Like all emancipations, Trump’s liberation presupposes a people in need of emancipation, and it is precisely this sense of victimhood that allows Trump’s politics to thrive. To an outsider it’s all a bit counterintuitive. This is a political world in which the slaves that helped build the White House were housed and well fed (not so bad), but taxes and Obamacare are slavery (very bad). It’s also a world in which the world’s richest and most powerful country is constantly “losing” to countries like Mexico. Who would have thought that Mexico’s Zapatistas and the Republican presidential nominee would one day hold the same position on NAFTA—only to differ on what country was getting ripped off?
This is not all to say that these people should be dismissed, but rather to emphasize the profound weirdness of this ideological moment.

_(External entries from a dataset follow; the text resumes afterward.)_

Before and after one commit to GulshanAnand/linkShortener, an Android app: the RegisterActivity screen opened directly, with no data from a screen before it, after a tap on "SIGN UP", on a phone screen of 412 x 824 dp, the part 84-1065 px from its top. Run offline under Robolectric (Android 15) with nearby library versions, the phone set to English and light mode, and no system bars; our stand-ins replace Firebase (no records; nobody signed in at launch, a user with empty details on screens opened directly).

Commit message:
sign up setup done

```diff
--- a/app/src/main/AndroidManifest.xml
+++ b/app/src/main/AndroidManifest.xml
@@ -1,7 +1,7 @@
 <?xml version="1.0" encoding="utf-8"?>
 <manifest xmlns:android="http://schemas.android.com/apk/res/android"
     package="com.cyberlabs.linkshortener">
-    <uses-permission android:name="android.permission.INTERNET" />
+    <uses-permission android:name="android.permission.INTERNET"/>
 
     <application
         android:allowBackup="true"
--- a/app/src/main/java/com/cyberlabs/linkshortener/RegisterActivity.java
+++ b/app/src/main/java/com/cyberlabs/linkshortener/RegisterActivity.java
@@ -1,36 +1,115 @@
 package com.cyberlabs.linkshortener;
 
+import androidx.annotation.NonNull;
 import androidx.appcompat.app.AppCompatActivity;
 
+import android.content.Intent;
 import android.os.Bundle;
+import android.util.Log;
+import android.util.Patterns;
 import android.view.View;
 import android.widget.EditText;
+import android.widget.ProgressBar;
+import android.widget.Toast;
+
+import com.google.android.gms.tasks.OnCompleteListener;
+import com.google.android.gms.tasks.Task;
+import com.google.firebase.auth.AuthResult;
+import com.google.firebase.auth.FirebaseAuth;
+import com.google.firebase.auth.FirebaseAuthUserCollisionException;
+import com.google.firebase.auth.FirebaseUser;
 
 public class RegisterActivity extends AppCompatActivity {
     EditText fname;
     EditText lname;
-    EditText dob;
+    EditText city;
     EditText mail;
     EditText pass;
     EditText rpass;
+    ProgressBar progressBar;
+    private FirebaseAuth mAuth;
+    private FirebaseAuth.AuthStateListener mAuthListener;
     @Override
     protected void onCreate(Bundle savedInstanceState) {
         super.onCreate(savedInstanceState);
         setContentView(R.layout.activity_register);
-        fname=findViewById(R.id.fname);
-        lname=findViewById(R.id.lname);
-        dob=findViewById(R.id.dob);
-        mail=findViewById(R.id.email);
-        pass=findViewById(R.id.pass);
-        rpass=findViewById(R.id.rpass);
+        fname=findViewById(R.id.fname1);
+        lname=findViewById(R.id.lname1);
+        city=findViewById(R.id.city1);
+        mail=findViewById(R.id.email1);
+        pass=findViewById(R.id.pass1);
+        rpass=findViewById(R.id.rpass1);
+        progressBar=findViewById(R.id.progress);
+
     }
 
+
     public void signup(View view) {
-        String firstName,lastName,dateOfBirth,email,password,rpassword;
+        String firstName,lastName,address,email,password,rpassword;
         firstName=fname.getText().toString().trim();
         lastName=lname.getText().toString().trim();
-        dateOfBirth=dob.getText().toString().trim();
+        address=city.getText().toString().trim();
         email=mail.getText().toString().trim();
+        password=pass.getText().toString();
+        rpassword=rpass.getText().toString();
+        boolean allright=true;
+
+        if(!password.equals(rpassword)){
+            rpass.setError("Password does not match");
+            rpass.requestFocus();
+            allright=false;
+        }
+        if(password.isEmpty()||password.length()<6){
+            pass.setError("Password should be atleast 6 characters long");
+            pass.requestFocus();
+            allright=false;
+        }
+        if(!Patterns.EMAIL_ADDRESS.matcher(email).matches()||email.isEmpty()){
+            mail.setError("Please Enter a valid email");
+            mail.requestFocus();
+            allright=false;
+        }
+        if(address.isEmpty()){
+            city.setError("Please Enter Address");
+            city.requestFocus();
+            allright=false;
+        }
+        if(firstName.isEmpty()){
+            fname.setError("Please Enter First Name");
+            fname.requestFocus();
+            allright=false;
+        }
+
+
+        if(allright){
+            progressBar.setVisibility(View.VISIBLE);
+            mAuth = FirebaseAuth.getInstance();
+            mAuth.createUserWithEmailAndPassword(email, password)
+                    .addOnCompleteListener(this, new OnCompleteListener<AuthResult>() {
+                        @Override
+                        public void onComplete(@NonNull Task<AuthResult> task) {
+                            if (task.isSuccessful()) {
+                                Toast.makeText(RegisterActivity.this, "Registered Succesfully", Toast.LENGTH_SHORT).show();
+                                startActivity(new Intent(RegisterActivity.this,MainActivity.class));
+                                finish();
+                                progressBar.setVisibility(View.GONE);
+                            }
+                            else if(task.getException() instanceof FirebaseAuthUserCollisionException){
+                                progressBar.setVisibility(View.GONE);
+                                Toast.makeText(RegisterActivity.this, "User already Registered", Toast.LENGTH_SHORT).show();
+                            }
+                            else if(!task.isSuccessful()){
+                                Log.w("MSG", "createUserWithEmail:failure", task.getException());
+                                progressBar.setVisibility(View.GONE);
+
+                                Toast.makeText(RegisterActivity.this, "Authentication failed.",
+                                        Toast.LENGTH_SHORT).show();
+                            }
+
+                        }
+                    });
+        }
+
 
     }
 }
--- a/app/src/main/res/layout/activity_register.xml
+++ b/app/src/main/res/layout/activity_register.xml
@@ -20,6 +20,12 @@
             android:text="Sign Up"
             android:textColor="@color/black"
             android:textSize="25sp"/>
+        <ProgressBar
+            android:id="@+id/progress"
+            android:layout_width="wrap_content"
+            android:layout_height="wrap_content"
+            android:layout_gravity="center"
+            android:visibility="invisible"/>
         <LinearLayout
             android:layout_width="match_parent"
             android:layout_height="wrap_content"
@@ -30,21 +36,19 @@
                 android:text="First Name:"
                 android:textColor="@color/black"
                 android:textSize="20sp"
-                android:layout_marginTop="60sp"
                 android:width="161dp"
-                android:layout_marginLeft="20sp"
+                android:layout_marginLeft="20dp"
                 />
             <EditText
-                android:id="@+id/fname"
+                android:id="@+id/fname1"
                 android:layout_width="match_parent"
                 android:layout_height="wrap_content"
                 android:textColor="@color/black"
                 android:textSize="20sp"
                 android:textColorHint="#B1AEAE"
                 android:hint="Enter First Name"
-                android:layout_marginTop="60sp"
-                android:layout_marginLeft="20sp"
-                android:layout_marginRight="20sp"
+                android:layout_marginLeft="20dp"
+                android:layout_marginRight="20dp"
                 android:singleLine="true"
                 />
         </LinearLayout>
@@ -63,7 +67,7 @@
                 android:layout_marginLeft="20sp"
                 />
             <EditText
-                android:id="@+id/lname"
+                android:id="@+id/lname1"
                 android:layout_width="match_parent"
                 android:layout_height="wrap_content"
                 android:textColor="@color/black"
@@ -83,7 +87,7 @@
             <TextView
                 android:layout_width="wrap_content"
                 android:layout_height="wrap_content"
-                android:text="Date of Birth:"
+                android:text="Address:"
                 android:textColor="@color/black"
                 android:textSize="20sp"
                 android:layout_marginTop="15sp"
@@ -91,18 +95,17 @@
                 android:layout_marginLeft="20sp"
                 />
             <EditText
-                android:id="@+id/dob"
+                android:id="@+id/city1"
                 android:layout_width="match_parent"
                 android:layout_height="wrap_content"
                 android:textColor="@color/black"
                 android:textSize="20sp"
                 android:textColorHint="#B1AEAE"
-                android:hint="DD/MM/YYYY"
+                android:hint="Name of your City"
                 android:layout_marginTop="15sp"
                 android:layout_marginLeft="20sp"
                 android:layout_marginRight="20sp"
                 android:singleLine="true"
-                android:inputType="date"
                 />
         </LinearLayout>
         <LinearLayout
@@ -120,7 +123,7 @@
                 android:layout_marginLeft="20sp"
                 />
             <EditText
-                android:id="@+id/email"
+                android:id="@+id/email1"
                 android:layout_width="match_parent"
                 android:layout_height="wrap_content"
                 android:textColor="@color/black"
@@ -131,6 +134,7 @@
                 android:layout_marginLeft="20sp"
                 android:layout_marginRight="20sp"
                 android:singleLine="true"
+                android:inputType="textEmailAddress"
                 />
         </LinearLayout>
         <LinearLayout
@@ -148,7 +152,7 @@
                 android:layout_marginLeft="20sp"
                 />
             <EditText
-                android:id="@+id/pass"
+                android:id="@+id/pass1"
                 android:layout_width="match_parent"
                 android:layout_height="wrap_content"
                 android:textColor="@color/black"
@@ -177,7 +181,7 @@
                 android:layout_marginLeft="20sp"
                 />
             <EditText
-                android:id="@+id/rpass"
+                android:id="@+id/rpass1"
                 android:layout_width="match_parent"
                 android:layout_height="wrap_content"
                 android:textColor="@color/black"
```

Trump has at one point or another called for an increase of the federal minimum wage to “at least” $10 and to spend double what Clinton has proposed for an already ambitious infrastructure program. And, of course, he has come out against the former gospel of capitalism: globalization.
None of this, despite clear violation of free market orthodoxy, has mattered much. Those who banked their candidacy on their appeals to capitalism and small government were fundamentally out of step with the ideological moment. Marco Rubio’s paeans to free enterprise and markets fell flat; Jeb Bush’s championing of small government won over no one. For now, gone is the world in which the sentiment behind the term “job creators” can carry much moral weight. On the right, what gets votes is the wall, the Muslim ban, and “telling it like it is,” even when it’s mostly outrageous lies.
Ultimately, there’s not much gained analytically from attending an event like this one. You get a feel for the raw emotions at play but not much else. It’s creepy as hell, but it’s also American as hell. It’s also something we’ll have to reckon with for a long time. The carnival barker is less interesting than the carnival itself, and in the end, the carnival will be around long after the barker loses his voice.
Joel Suarez is a doctoral candidate in the History Department at Princeton University and ToM’s Chief Mexican Correspondent.